In Phil Gramm's world, ideas outrank relationships.
"He's probably not the kind of guy you want to go up to at a cocktail party and talk small talk with," said Christopher L. Williston, president of the Independent Bankers Association of Texas. "He has maybe more of a reputation of being a loner."
But the Texas Republican's willingness to flout popular wishes in favor of treasured ideals has been a hallmark of his three-term Senate career.
"I don't ever forget why I have values," Sen. Gramm said in an interview Wednesday. "I have values because I want to do something." The fate of financial reform will be in Sen. Gramm's hands next year as he takes the helm of the Senate Banking Committee from the defeated Sen. Alfonse M. D'Amato.
Born and educated in Georgia, the 56-year-old Sen. Gramm taught economics for 12 years at Texas A&M University. Friends and colleagues say the experience bred in him a commitment to the free market-and a professorial style that can border on arrogance.
"People respect Phil Gramm, even though he is imperial in approach," said a bank lobbyist.
In the beginning of his political career, at least, Sen. Gramm also put ideas ahead of party. Elected to Congress as a Democrat in 1978, he alienated Democratic leaders in 1982 by supporting former President Ronald Reagan's economic and tax cut program. As punishment, they pulled him off the Budget Committee.
The plucky Texan responded by resigning in January 1983 and running again in a special election-this time as a Republican. He won. A year later, he ran for and snagged the Senate seat of the late Sen. John Tower. In fact, the only significant political defeat he's suffered was a disastrous 1996 presidential bid.
Sen. Gramm reinforced his iconoclast image this fall by insisting that community reinvestment provisions be stripped from the financial reform bill. His tactic doomed the legislation.
On several occasions, Sen. Gramm's principles may have slipped.
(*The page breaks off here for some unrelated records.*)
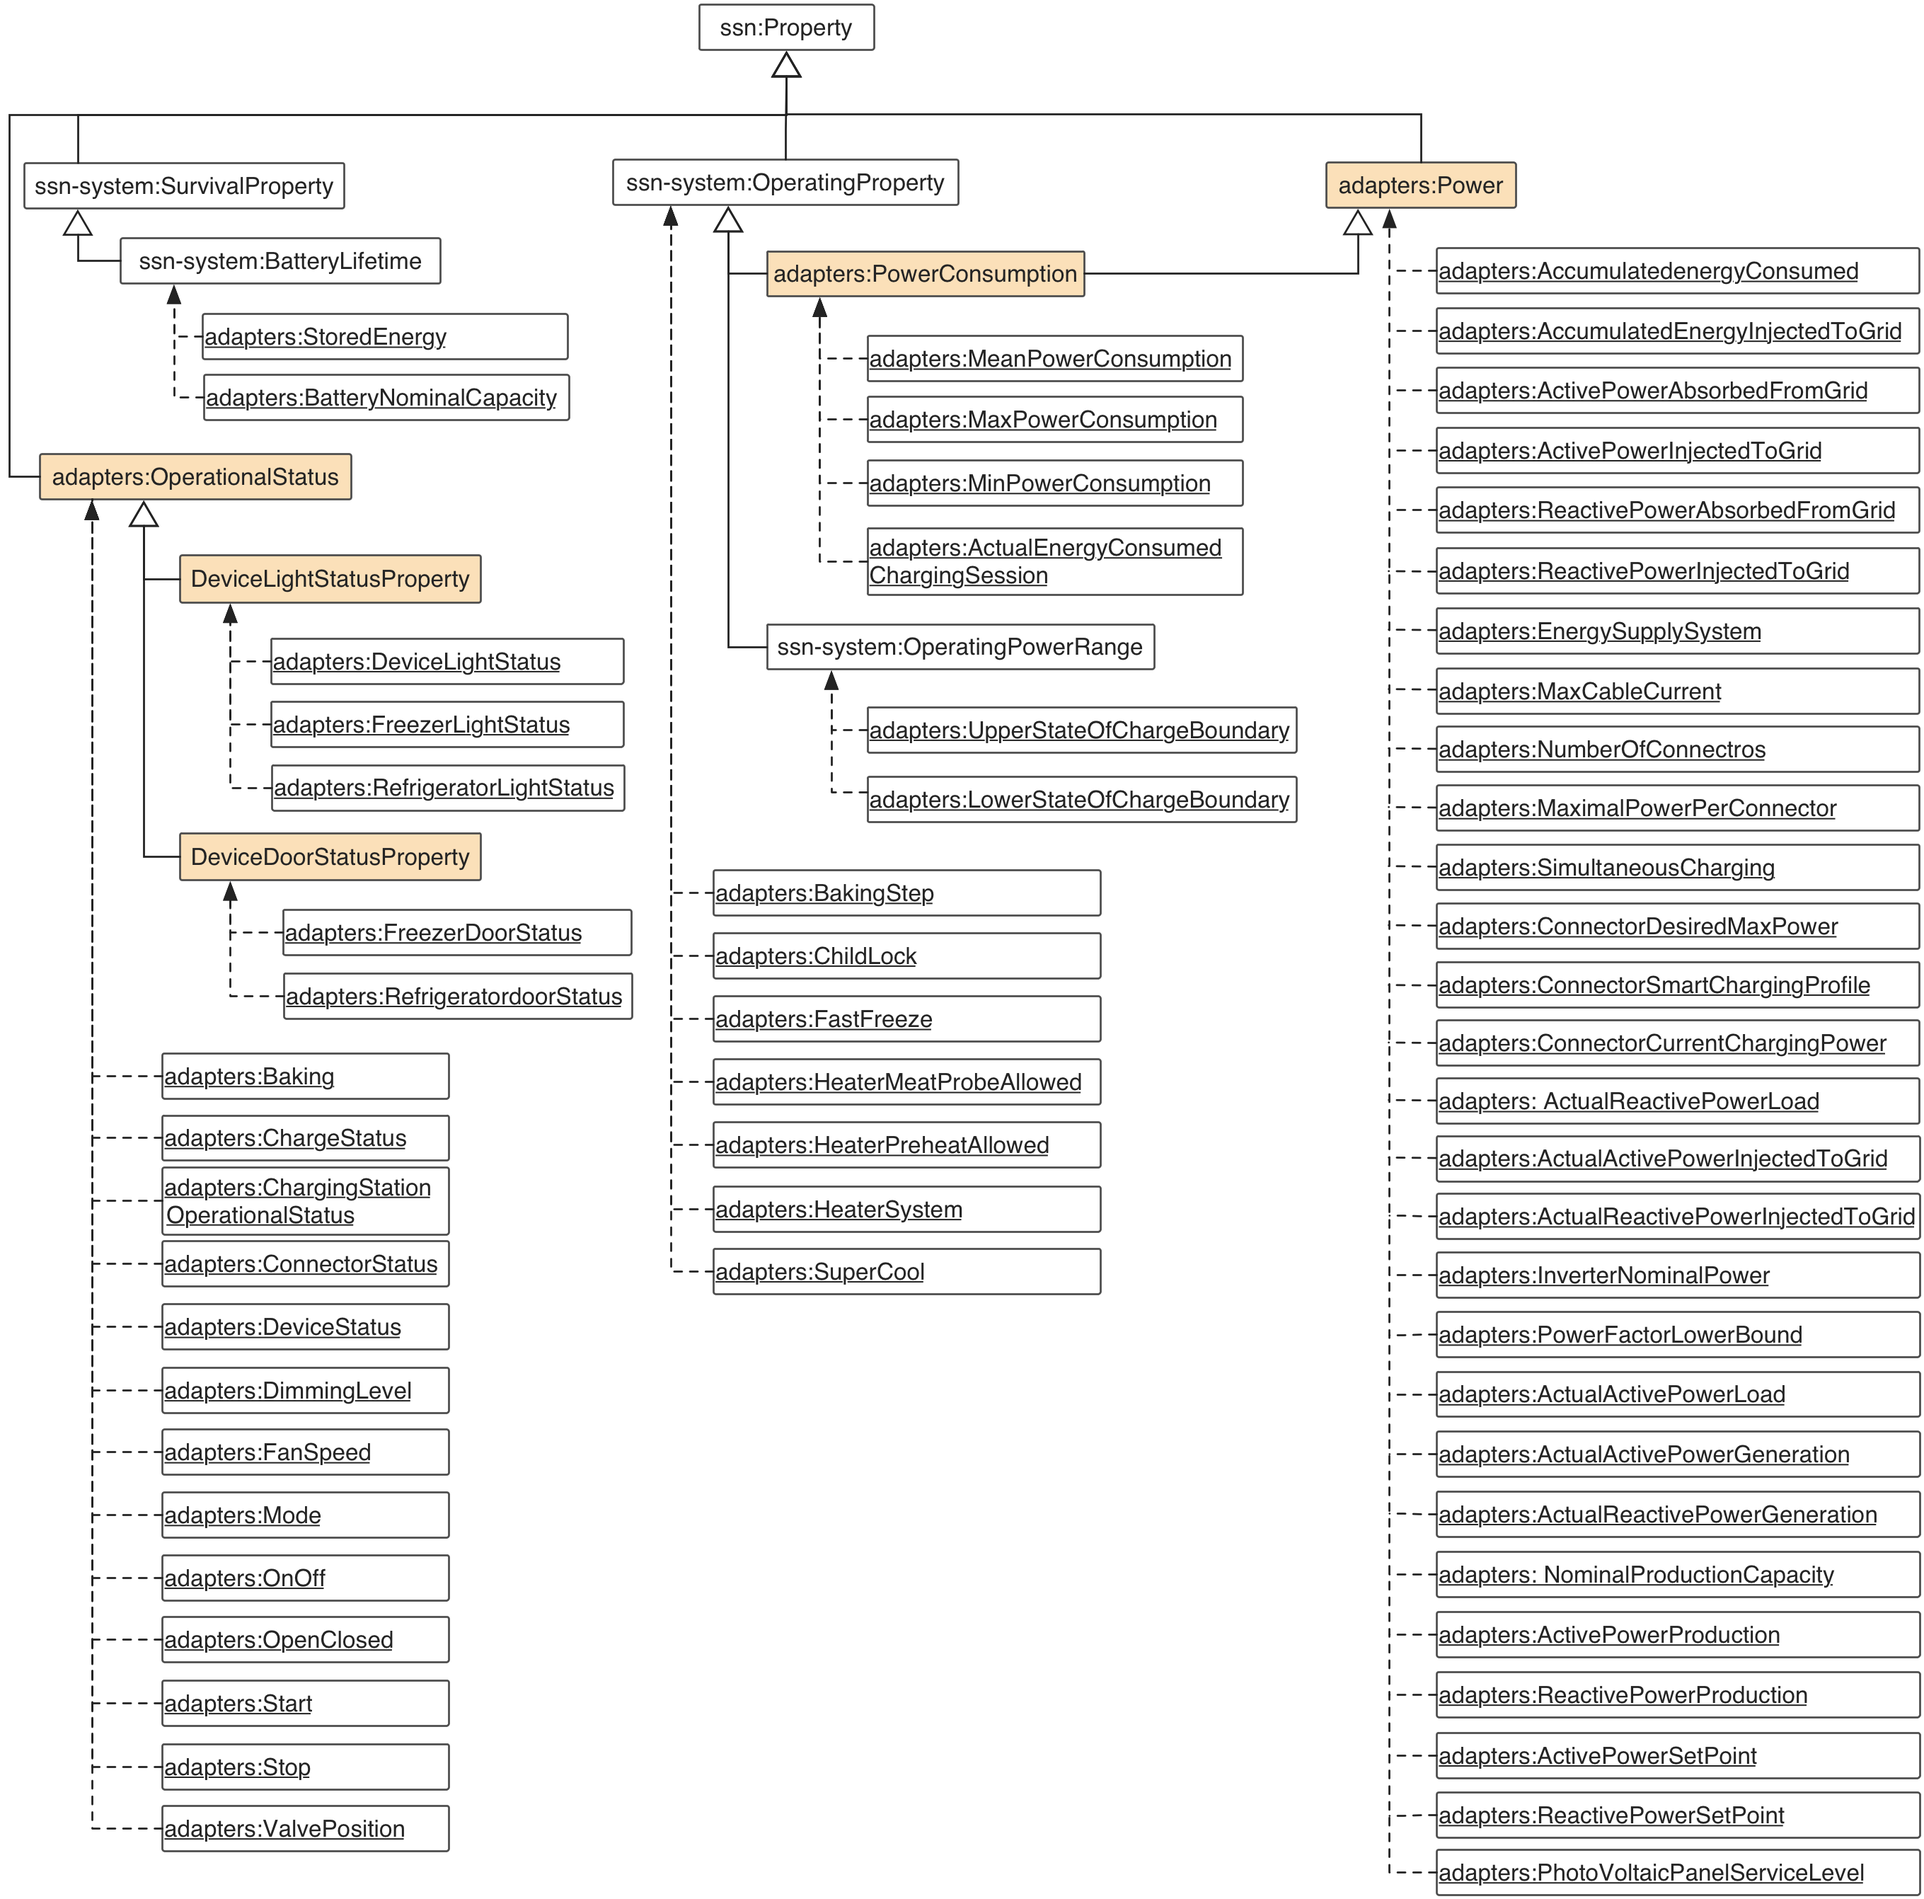
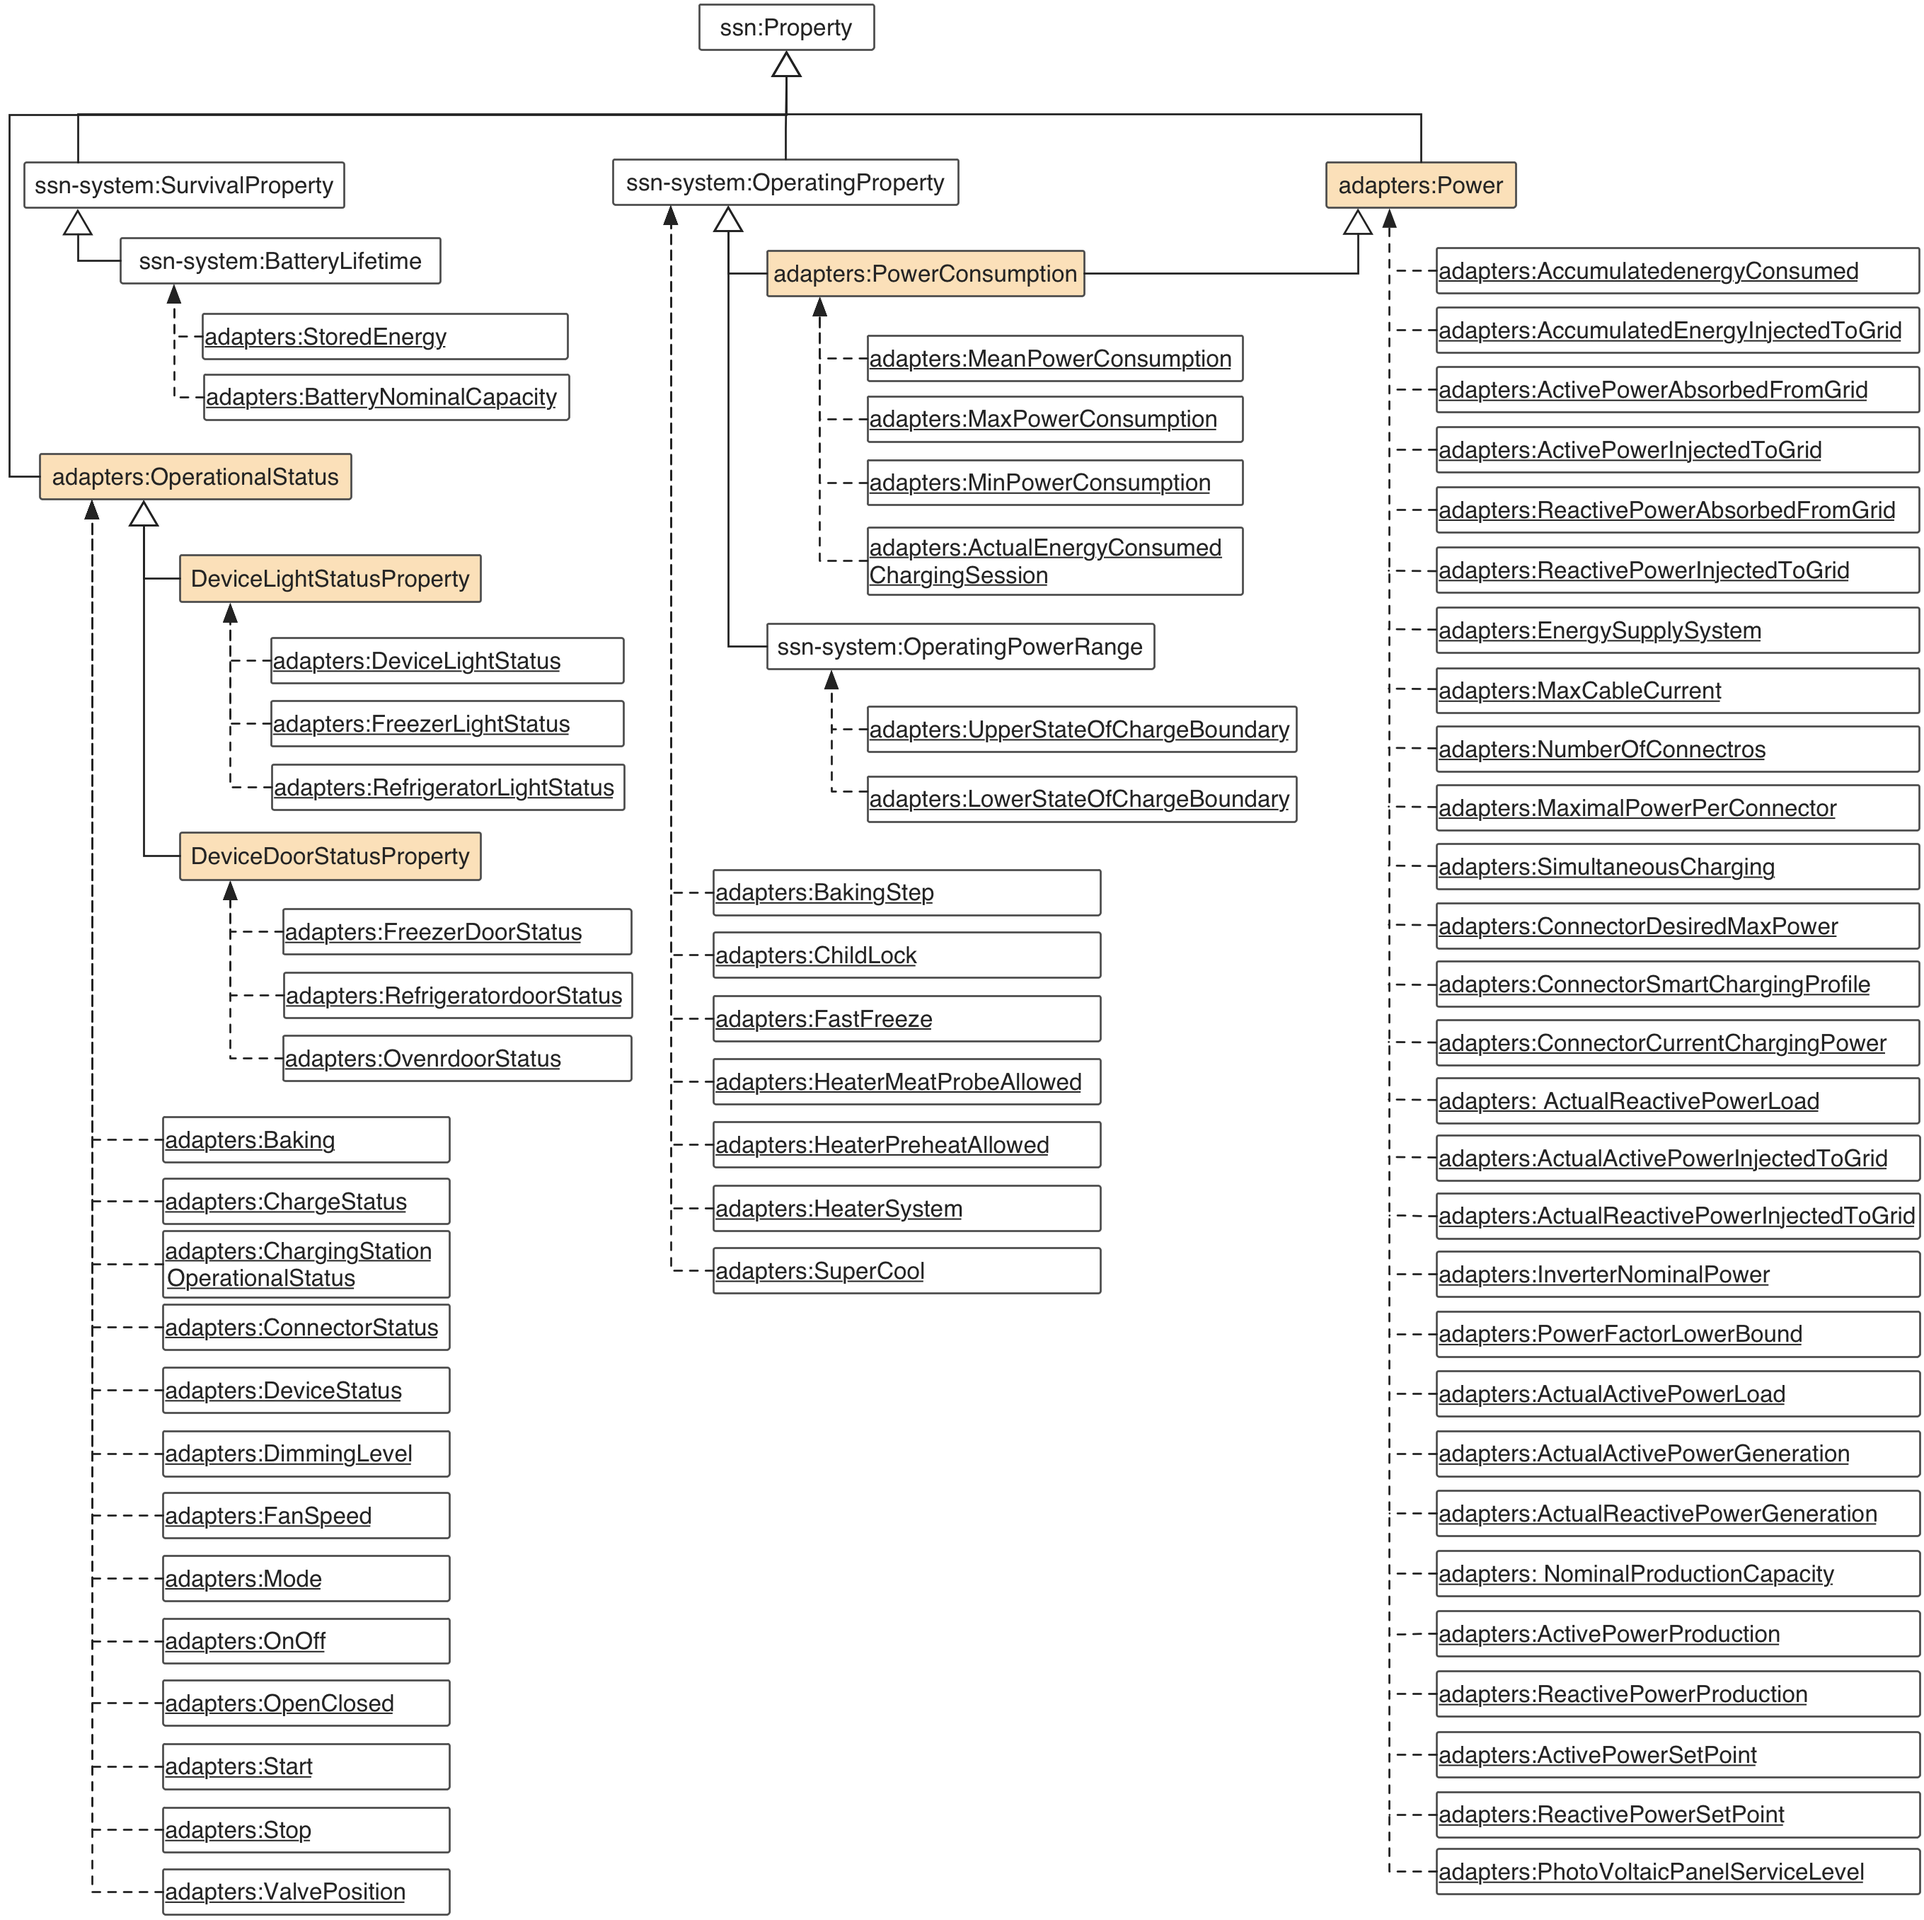
added OvenDoorStatus
added instance for OvenDoorStatus, updated version and documentation

Changed region(s): [[0.6797, 0.0928, 1.0, 1.0], [0.0, 0.0928, 0.3398, 1.0], [0.3089, 0.0928, 0.6797, 0.6806]]

diff --git a/OnToology/ontology/adapters.ttl/documentation/index-en.html b/OnToology/ontology/adapters.ttl/documentation/index-en.html
@@ -60,7 +60,7 @@ function loadTOC(){
 <dt>Ontology URI</dt>
 <dd><a href="http://iot.linkeddata.es/def/adapters#">http://iot.linkeddata.es/def/adapters#</a></dd>
 <dt>Revision:</dt>
-<dd>0.1.2</dd>
+<dd>0.1.3</dd>
 <dl><dt>Authors:</dt>
 <dd><a href="http://purl.org/net/mpoveda">http://purl.org/net/mpoveda</a></dd><dd><a href="http://www.garcia-castro.com/foaf.rdf#me">http://www.garcia-castro.com/foaf.rdf#me</a></dd></dl>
The Senate Ethics Committee investigated a deal he cut in the late 1980s with a developer/thrift owner hired to complete his vacation home in Maryland.
But Byron L. LeFlore, a longtime acquaintance and chairman of $322 million-asset Jefferson State Bank in San Antonio, said Sen. Gramm is misunderstood. "He's a man who understands standards and is one who is not afraid to live up to them. That is sometimes a rarity these days with public figures."